Given data:
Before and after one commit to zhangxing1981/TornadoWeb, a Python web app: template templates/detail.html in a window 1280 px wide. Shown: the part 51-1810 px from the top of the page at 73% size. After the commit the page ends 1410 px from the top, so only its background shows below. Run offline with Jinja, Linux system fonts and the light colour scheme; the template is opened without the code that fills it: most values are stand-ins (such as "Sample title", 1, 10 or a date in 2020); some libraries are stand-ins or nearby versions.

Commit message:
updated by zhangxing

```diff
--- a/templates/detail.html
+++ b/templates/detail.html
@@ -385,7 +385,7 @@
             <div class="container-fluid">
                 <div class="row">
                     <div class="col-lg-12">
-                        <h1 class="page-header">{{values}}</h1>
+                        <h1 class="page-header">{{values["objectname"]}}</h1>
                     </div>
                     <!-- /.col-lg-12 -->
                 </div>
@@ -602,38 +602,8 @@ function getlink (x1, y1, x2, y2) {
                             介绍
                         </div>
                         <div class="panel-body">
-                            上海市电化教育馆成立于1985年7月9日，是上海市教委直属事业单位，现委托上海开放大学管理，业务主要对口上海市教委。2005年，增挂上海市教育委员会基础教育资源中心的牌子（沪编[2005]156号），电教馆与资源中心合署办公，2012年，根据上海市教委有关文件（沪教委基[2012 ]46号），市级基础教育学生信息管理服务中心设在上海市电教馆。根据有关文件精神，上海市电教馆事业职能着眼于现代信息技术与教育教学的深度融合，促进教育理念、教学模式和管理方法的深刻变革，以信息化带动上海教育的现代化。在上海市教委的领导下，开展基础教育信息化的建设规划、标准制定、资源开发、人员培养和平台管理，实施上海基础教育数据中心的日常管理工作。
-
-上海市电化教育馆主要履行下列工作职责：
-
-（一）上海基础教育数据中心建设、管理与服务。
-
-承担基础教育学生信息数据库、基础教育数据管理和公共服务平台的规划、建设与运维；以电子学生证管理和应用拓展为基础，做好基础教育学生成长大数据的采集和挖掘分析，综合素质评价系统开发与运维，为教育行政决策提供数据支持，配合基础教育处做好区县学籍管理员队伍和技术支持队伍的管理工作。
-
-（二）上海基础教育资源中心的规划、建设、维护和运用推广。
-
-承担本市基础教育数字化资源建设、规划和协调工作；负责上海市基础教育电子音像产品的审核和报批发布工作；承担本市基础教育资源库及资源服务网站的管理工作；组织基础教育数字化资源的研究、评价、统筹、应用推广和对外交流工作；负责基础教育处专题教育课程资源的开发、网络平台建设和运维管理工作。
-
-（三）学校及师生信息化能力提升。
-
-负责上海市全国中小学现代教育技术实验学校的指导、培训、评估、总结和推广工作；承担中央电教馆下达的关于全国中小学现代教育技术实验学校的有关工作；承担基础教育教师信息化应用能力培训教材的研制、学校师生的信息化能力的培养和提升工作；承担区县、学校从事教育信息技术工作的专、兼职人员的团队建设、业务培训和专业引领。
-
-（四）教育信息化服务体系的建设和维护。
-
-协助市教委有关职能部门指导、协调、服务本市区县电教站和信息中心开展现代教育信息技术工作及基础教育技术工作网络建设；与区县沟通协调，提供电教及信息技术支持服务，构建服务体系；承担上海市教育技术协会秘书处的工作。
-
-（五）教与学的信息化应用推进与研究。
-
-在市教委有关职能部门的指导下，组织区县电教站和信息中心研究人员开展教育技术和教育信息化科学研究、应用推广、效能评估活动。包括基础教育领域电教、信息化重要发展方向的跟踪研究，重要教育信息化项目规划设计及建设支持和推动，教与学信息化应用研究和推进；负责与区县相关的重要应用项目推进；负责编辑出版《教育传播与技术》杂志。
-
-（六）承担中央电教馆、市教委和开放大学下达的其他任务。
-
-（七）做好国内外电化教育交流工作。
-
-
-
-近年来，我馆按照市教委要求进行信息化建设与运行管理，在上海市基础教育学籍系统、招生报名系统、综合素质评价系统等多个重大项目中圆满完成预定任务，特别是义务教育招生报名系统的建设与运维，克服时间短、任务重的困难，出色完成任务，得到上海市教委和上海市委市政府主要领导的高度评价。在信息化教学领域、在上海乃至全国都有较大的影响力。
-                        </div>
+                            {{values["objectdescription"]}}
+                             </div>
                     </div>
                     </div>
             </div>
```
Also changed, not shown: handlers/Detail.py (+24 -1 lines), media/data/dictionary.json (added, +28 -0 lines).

Work order: Word for word, print the listing above once more.

Response to this exercise:
Before and after one commit to zhangxing1981/TornadoWeb, a Python web app: template templates/detail.html in a window 1280 px wide. Shown: the part 51-1810 px from the top of the page at 73% size. After the commit the page ends 1410 px from the top, so only its background shows below. Run offline with Jinja, Linux system fonts and the light colour scheme; the template is opened without the code that fills it: most values are stand-ins (such as "Sample title", 1, 10 or a date in 2020); some libraries are stand-ins or nearby versions.

Commit message:
updated by zhangxing

```diff
--- a/templates/detail.html
+++ b/templates/detail.html
@@ -385,7 +385,7 @@
             <div class="container-fluid">
                 <div class="row">
                     <div class="col-lg-12">
-                        <h1 class="page-header">{{values}}</h1>
+                        <h1 class="page-header">{{values["objectname"]}}</h1>
                     </div>
                     <!-- /.col-lg-12 -->
                 </div>
@@ -602,38 +602,8 @@ function getlink (x1, y1, x2, y2) {
                             介绍
                         </div>
                         <div class="panel-body">
-                            上海市电化教育馆成立于1985年7月9日，是上海市教委直属事业单位，现委托上海开放大学管理，业务主要对口上海市教委。2005年，增挂上海市教育委员会基础教育资源中心的牌子（沪编[2005]156号），电教馆与资源中心合署办公，2012年，根据上海市教委有关文件（沪教委基[2012 ]46号），市级基础教育学生信息管理服务中心设在上海市电教馆。根据有关文件精神，上海市电教馆事业职能着眼于现代信息技术与教育教学的深度融合，促进教育理念、教学模式和管理方法的深刻变革，以信息化带动上海教育的现代化。在上海市教委的领导下，开展基础教育信息化的建设规划、标准制定、资源开发、人员培养和平台管理，实施上海基础教育数据中心的日常管理工作。
-
-上海市电化教育馆主要履行下列工作职责：
-
-（一）上海基础教育数据中心建设、管理与服务。
-
-承担基础教育学生信息数据库、基础教育数据管理和公共服务平台的规划、建设与运维；以电子学生证管理和应用拓展为基础，做好基础教育学生成长大数据的采集和挖掘分析，综合素质评价系统开发与运维，为教育行政决策提供数据支持，配合基础教育处做好区县学籍管理员队伍和技术支持队伍的管理工作。
-
-（二）上海基础教育资源中心的规划、建设、维护和运用推广。
-
-承担本市基础教育数字化资源建设、规划和协调工作；负责上海市基础教育电子音像产品的审核和报批发布工作；承担本市基础教育资源库及资源服务网站的管理工作；组织基础教育数字化资源的研究、评价、统筹、应用推广和对外交流工作；负责基础教育处专题教育课程资源的开发、网络平台建设和运维管理工作。
-
-（三）学校及师生信息化能力提升。
-
-负责上海市全国中小学现代教育技术实验学校的指导、培训、评估、总结和推广工作；承担中央电教馆下达的关于全国中小学现代教育技术实验学校的有关工作；承担基础教育教师信息化应用能力培训教材的研制、学校师生的信息化能力的培养和提升工作；承担区县、学校从事教育信息技术工作的专、兼职人员的团队建设、业务培训和专业引领。
-
-（四）教育信息化服务体系的建设和维护。
-
-协助市教委有关职能部门指导、协调、服务本市区县电教站和信息中心开展现代教育信息技术工作及基础教育技术工作网络建设；与区县沟通协调，提供电教及信息技术支持服务，构建服务体系；承担上海市教育技术协会秘书处的工作。
-
-（五）教与学的信息化应用推进与研究。
-
-在市教委有关职能部门的指导下，组织区县电教站和信息中心研究人员开展教育技术和教育信息化科学研究、应用推广、效能评估活动。包括基础教育领域电教、信息化重要发展方向的跟踪研究，重要教育信息化项目规划设计及建设支持和推动，教与学信息化应用研究和推进；负责与区县相关的重要应用项目推进；负责编辑出版《教育传播与技术》杂志。
-
-（六）承担中央电教馆、市教委和开放大学下达的其他任务。
-
-（七）做好国内外电化教育交流工作。
-
-
-
-近年来，我馆按照市教委要求进行信息化建设与运行管理，在上海市基础教育学籍系统、招生报名系统、综合素质评价系统等多个重大项目中圆满完成预定任务，特别是义务教育招生报名系统的建设与运维，克服时间短、任务重的困难，出色完成任务，得到上海市教委和上海市委市政府主要领导的高度评价。在信息化教学领域、在上海乃至全国都有较大的影响力。
-                        </div>
+                            {{values["objectdescription"]}}
+                             </div>
                     </div>
                     </div>
             </div>
```
Also changed, not shown: handlers/Detail.py (+24 -1 lines), media/data/dictionary.json (added, +28 -0 lines).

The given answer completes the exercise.